Furthermore, the conservative group said it was "shocked" that the hospitality company waited till the end of the conference before releasing statements that were irresponsible, untrue, and contribute to a climate of division and hatred," according to Safavian. In its statements, Hyatt Hotels had also slammed attendees for failing to comply with its "safety policies" including social distancing and wearing masks.
"In keeping with our deep culture of inclusivity, our colleagues worked tirelessly to support this event while enforcing Hyatt’s safety policies," the company said. "At times, these efforts included reminding attendees to wear masks and socially distance, even while colleagues occasionally faced hostility from attendees who did not support our policies," it alleged. "Further, we were extremely disappointed by the disrespect many individuals involved in the event showed to our colleagues, as it is reflective neither of our own commitment to care for members of the Hyatt family nor of how we wish to conduct business."

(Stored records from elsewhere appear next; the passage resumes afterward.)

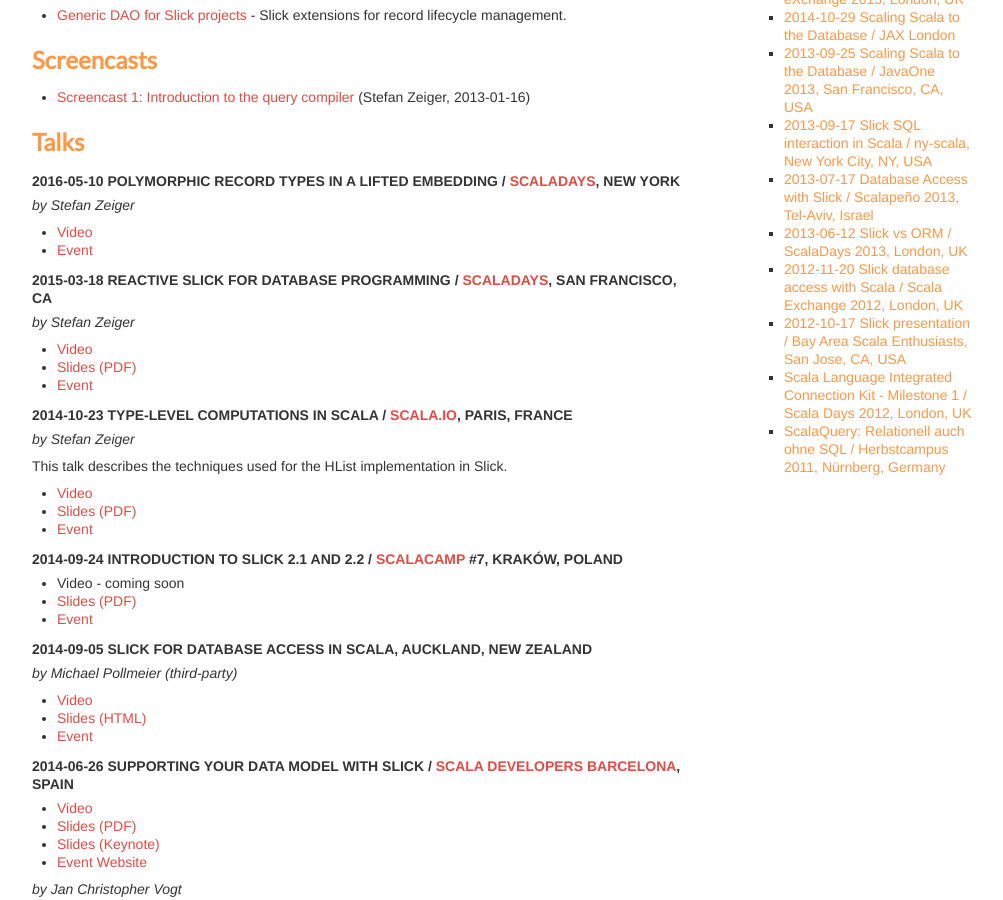
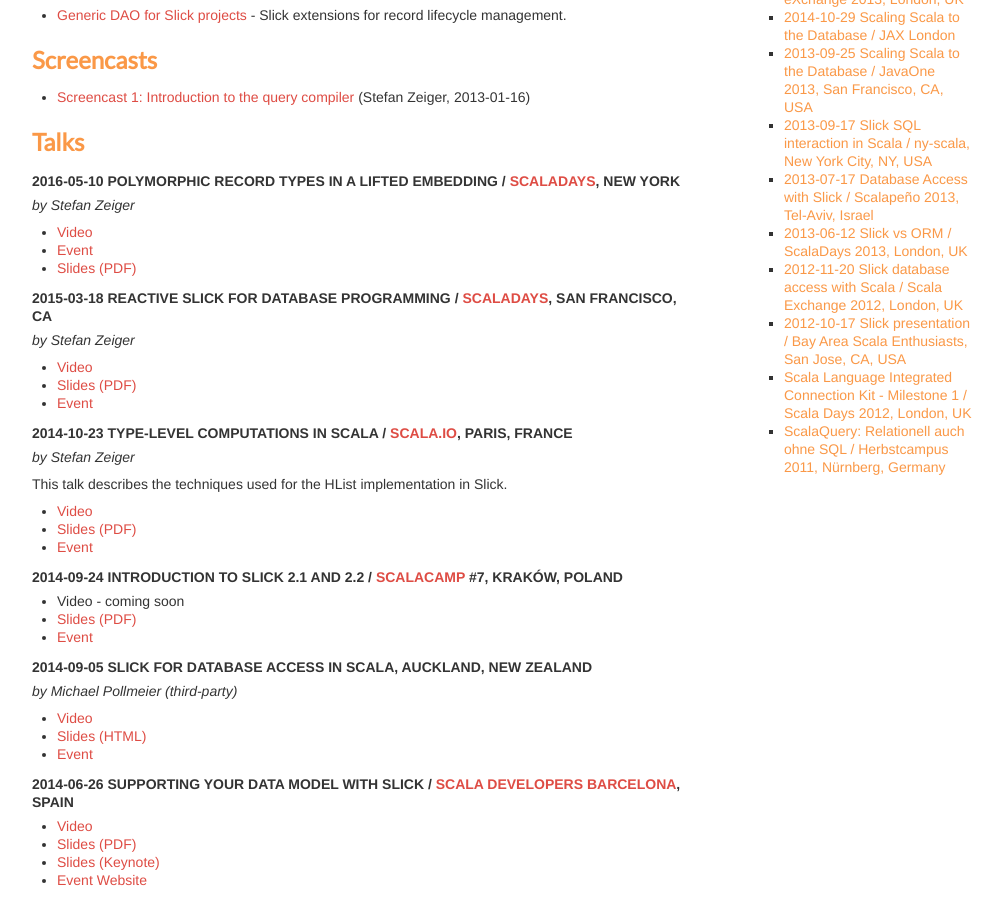
Before and after one commit to slick/slick.github.com, a Jekyll site: the page built from docs/index.md, in a window 1280 px wide and 900 px high, scrolled down 1371 px. Shown: the whole window, without its empty margins (138-1141 px from the left). Built offline with Jekyll 4.4.1, drawn with Linux system fonts in a browser that asks for light colours.

Commit message:
Add slides for ScalaDays 2016 talk

```diff
--- a/docs/index.md
+++ b/docs/index.md
@@ -109,6 +109,7 @@
 
 * [Video](https://www.youtube.com/watch?v=tS6N5AaZTLA)
 * [Event](http://event.scaladays.org/scaladays-nyc-2016#!#schedulePopupExtras-7546)
+* [Slides (PDF)](/talks/scaladays2016/Polymorphic_Record_Types_in_a_Lifted_Embedding_-_ScalaDays_NYC_2016.pdf)
 
 
 #### 2015-03-18 Reactive Slick for Database Programming / [ScalaDays](http://event.scaladays.org/scaladays-sanfran-2015), San Francisco, CA
```
Also changed, not shown: 1 other file.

CPAC attendees were seen in footage from Friday evening jeering at American Conservative Union’s executive director Dan Schneider, and CPAC Deputy Director Carly Patrick after they urged them to adhere to the hotel's COVID-19 policies. “I know this might sound like a little bit of a downer, but we also believe in property rights, and this is a private hotel,” Schneider said. “And we believe in the rule of law, so we need to comply with the laws of this county that we’re in. But a private hotel, just like your house, gets to set its own rules.”
They’re just begging people to wear masks— Molly Jong-Fast🏡 (@MollyJongFast) February 26, 2021
Hyatt's earlier defended its decision to host CPAC despite calls for a boycott. “We take pride in operating a highly inclusive environment and we believe that the facilitation of gatherings is a central element of what we do as a hospitality company,” a spokesperson for the Hyatt Regency Orlando in Florida said on Friday, February 26, the Washington Examiner reported.